Chile reminded me of heroin; not that I’ve actually ever done a “Rent Boy” Renton. In my previous incarnation I was involved with implementing projects in the north west of England which were designed to support the more disadvantaged in society. In a drug rehabilitation centre I listened transfixed as a former user described the unbelievable ecstasy of the first heroin hit and how subsequent hits could never match its intensity. Our first long haul trip was the travel equivalent of heroin.
In 1990 we honeymooned in Sri Lanka just as an Indian peacekeeping force had pulled out and fighting flared between the Tamil Tigers and government forces. It was breathtakingly beautiful, exciting with a hint of danger, and nothing was remotely familiar (except for the occasional Coca-Cola sign). We fell head over heels with Sri Lanka and its people. No subsequent trip has equalled that first hit.
From the moment we picked up our Mitsubishi truck at an airport which was more of a big hangar, it was one intoxicating adventure. Just us, our luggage, and an unfamiliar but reassuringly chunky car on an often unmade road which dissected the country for 1240 kilometres.
There were times when we felt as though we were the only people on the planet. It was exhilarating and unnerving. If a tyre popped in a particularly remote spot we’d been advised it could be hours before anybody passed. It was a thought which never strayed far from our thoughts, especially in the long stretches where sharp stones snapped relentlessly at the wheels.
Plains weren’t just expansive, they stretched forever and some of the wildlife looked positively prehistoric. The adrenalin rush at being exposed to a big country with immense scenery was akin to being engulfed by wave after wave of warming Pacific rollers. The hits just kept on coming. Unlike heroin, their intensity never abating:-

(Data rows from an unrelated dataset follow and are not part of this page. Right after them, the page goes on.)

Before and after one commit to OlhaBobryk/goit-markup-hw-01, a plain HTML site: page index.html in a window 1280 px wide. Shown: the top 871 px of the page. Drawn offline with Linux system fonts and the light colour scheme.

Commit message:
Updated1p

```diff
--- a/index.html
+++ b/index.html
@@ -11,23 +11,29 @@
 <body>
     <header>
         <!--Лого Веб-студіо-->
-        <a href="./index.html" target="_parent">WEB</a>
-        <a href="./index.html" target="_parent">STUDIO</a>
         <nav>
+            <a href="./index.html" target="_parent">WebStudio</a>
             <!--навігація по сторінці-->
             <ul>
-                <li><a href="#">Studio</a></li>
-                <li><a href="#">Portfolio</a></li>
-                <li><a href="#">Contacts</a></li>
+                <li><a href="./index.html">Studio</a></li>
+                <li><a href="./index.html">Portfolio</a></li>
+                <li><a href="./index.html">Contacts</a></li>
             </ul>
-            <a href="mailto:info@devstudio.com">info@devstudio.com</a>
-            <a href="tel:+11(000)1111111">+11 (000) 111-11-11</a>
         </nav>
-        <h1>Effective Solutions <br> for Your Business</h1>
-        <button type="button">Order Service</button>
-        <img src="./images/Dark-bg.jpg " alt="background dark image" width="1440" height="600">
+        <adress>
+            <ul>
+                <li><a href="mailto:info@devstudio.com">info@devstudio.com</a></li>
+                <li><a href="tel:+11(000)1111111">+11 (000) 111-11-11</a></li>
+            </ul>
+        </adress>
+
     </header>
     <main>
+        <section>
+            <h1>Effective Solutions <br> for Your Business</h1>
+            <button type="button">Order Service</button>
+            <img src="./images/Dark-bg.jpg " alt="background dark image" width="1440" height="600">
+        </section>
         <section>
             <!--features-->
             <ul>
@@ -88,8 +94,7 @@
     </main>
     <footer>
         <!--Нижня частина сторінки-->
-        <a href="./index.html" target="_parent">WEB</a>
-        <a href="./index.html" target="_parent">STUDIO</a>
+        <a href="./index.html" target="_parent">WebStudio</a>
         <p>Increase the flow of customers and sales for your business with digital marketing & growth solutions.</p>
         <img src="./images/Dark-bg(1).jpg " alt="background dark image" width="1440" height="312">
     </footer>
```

A trek through a lush forest, with appropriate jungly bird calls, to a luminescent glacial lake; crossing rickety wooden bridges over various abysses; wading barefoot across a rocky river where the rushing water numbed flesh the second it touched; being attacked by a swarm of mosquitoes so viscous we had to cover every inch of flesh and still they were able to bite through clothing; watching a condor take to the skies shortly after dawn.
We drank whisky chilled by ice from the ice field we were sailing through; ate steaming hot kidneys and mash in a fire station; sipped sweet water in a wine glass filled directly from a waterfall; struggled with our luggage for over a kilometre along the wooden walkways which passed for streets in strange little Tortel; wrapped mouths around beefy sandwiches in a converted bus in a town whose only attraction was it had a cafe which was a converted bus; and crunched our way across a glacier wearing crampons.
Every day threw up more than one memorable experience. Some were travel standouts, others were everyday occurrences to the people who lived there but uniquely wonderful to us. Most of the time we were on our own, but every so often our paths crossed with a couple of fellow adventurers, or we walked with lodge owners.
We drove a meandering route from Quelat to Tortel, hardly an inch of it where we didn’t gawp at scenery which continually chopped and changed in a bid to try to outdo that which had wowed us around the previous corner.
We felt humbled and in awe of the land; a microscopic fragment of nature’s jigsaw in a vast landscape.
Chile is big and beautiful. I grudgingly have to concede those annoyingly chirpy Lonely Planet folk have picked a stormer of a country as their number one recommendation this year.
Jack is co-editor, writer and photographer for BuzzTrips and the Real Tenerife series of travel websites as well as a contributor to online travel sites and travel magazines. Follow Jack on Google+